Often, children with disabilities or special health care needs use their behavior to tell us something isn’t okay with them. But that doesn’t mean they know why they’re acting a certain way, especially for children who are younger or earlier in their development.
If your child is having a lot of meltdowns, disrupting class, being aggressive, refusing to do schoolwork or using very inappropriate language at school, and what you and the teacher have tried isn’t working, it’s probably time to look into a Behavior Intervention Plan or BIP, sometimes also called a Behavior Support Plan or BSP.
This page explains what a BIP is, how to work with the school to get one and how to stay involved in the process to ensure the BIP helps your child.

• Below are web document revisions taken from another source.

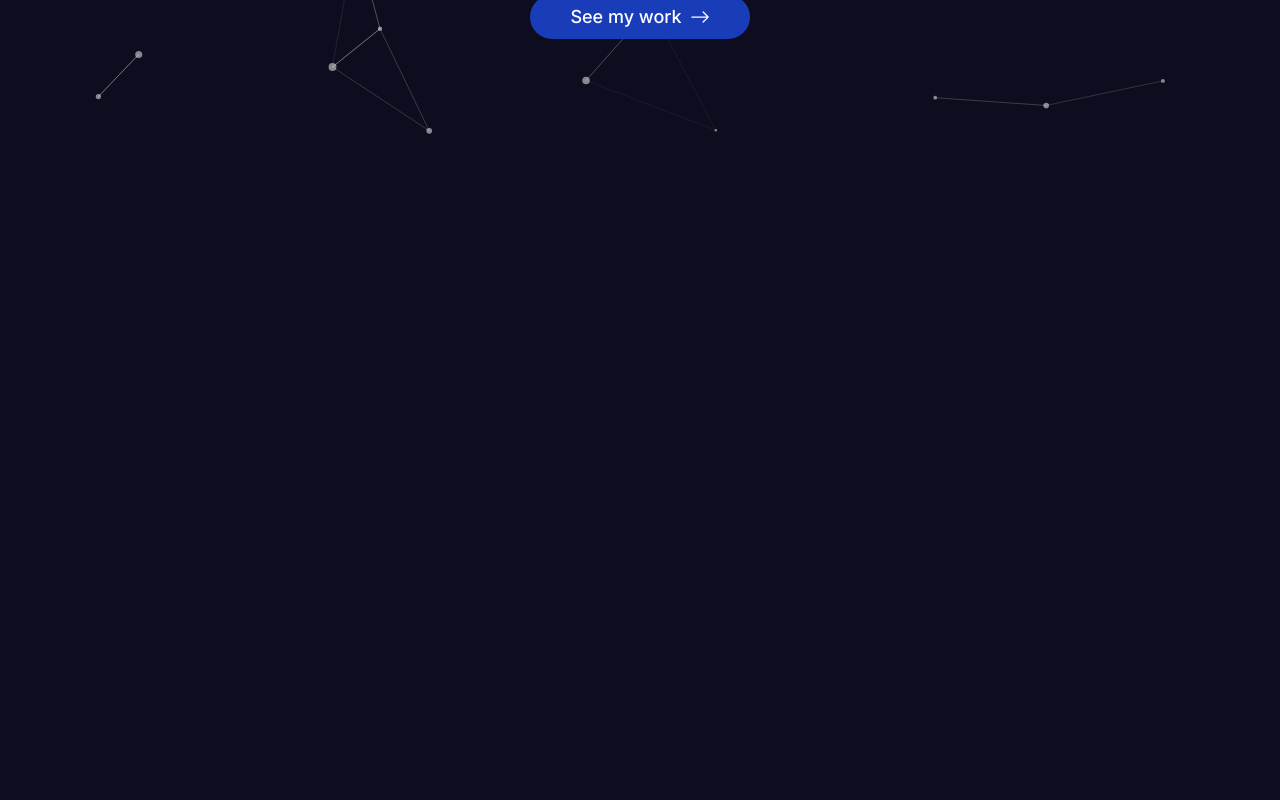
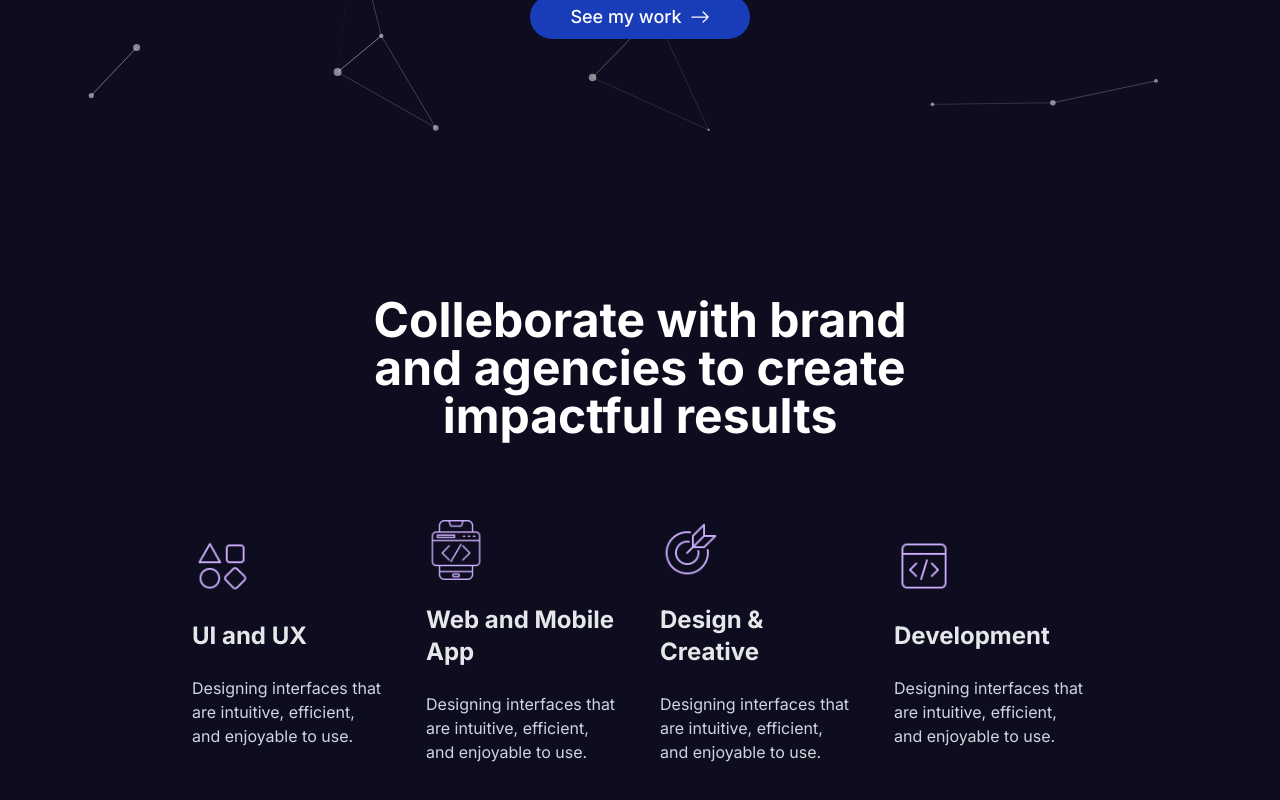
Before and after one commit to Rahul-dev02/Portfolio, a Next.js app: page / in a window 1280 px wide. Shown: the part 568-1368 px from the top of the page. Before the commit the page ends 800 px from the top, so only its background shows below. Built offline with nearby package versions, Linux system fonts and the light colour scheme.

Commit message:
Services

```diff
--- a/components/Home/Home.tsx
+++ b/components/Home/Home.tsx
@@ -1,11 +1,13 @@
 import React from 'react'
 import Hero from './Hero/Hero'
+import Services from './Services/Services'
 
 const Home = () => {
   return (
     <div className='overflow-hidden '>
 
      <Hero/>
+     <Services/>
     </div>
   )
 }
--- /dev/null
+++ b/components/Home/Services/ServiceCard.tsx
@@ -0,0 +1,23 @@
+import Image from 'next/image'
+import React from 'react'
+
+type Props={
+    icon:string,
+    name:string,
+    description:string
+}
+const ServiceCard = ({icon,name,description}:Props) => {
+  return (
+    <div>
+      <Image src={icon} alt='img' width={60} height={60}/>
+      <h1 className='mt-6 text-xl md:text-2xl font-bold text-gray-200'>
+        {name}
+      </h1>
+      <p className='mt-6 text-gray-300'>
+        {description}
+      </p>
+    </div>
+  )
+}
+
+export default ServiceCard
--- /dev/null
+++ b/components/Home/Services/Services.tsx
@@ -0,0 +1,48 @@
+import React from 'react'
+import ServiceCard from './ServiceCard'
+
+const Services = () => {
+  return (
+    <div className='pt-16 pb-16'>
+      <h1 className='text-center text-2xl md:text-4xl xl:text-5xl  font-bold text-white'>
+        Colleborate with brand<br/>
+        and agencies to create<br/>
+        impactful results
+         </h1>
+
+         <div className="w-[90%] sm:w-[70%] mx-auto grid grid-cols-1 md:grid-cols-2 xl:grid-cols-4
+         gap-10 mt-20 items-center">
+            <div>
+                <ServiceCard
+                icon="/images/s1.png"
+                name="UI and UX"
+                description="Designing interfaces that are intuitive, efficient, and enjoyable to use."
+                />
+            </div>
+            <div>
+                <ServiceCard
+                icon="/images/s2.png"
+                name="Web and Mobile App"
+                description="Designing interfaces that are intuitive, efficient, and enjoyable to use."
+                />
+            </div>
+            <div>
+                <ServiceCard
+                icon="/images/s3.png"
+                name="Design & Creative"
+                description="Designing interfaces that are intuitive, efficient, and enjoyable to use."
+                />
+            </div>
+            <div>
+                <ServiceCard
+                icon="/images/s4.png"
+                name="Development"
+                description="Designing interfaces that are intuitive, efficient, and enjoyable to use."
+                />
+            </div>
+         </div>
+    </div>
+  )
+}
+
+export default Services
```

A BIP is a written plan designed to help children use more positive behaviors. It says how the adults in your child’s life, like parents, teachers, school staff and other caregivers, will support your child and teach them skills to solve problems and better ways to get their needs met at school. It can help a child replace problem behavior with positive behavior.
A good BIP focuses more on the rewards your child will get for positive behavior than on anything negative that might happen after a problem behavior. It should include information on what the teachers, school staff or other caregivers are expected to do––and what your child is expected to do.
A BIP might also give you ideas on how to make a behavior plan at home. We have stories from parents on creating a behavioral intervention plan at home and on using and understanding positive behavior support in everyday life.
Here are the steps to get a BIP:
The first step in developing a behavior support plan for your child is to figure out the cause of their problem behaviors:
An FBA identifies the purpose or “function” the behaviors serve. This means why the behavior is happening.
An FBA is usually done by someone the school hires who has a background in applied behavior analysis. This might be a psychologist or a behavior specialist. They will probably interview your child, the teacher, the school staff and you. They will try to identify triggers or causes for the behavior and any skills they think your child needs to learn or strengthen. It gives you and the school new information and ideas to help your child at school and maybe at home too.
Your child’s school should review the BIP often and change it if needed. After all, your child is always growing and changing; things that worked at first might not work later.
Different schools involve parents at different levels in the BIP process. They might only ask for your agreement for the FBA and to sign off on the BIP. Or they might ask you many questions about what your child’s behavior looks like at home.
You and your child have the right to ask questions and share your opinions about how the plan will work. After all, you are the biggest expert on your child and will probably have a lot of ideas.
If you need help working with your child’s school to get a BIP that is right for your child, call or email the TIER trainer at your regional education service center (ESC).
Learn more about ESCs and other government-funded organizations that can help your child and family on our Government-Funded Organizations page. If your child’s school doesn’t seem to be following the BIP, see our page on Your Child’s Right to a Public Education for ideas on what to do next.
Sometimes your child’s BIP isn’t working as well as everyone planned.
Reasons why a BIP might not be working:
If you think your child’s BIP isn’t working, it needs to be adjusted. You can talk to your child’s teacher or a school administrator and ask for a review meeting. You’re an important part of your child’s educational and behavior support team—and you and the school should work together through a BIP to help your child learn and have more positive experiences at school.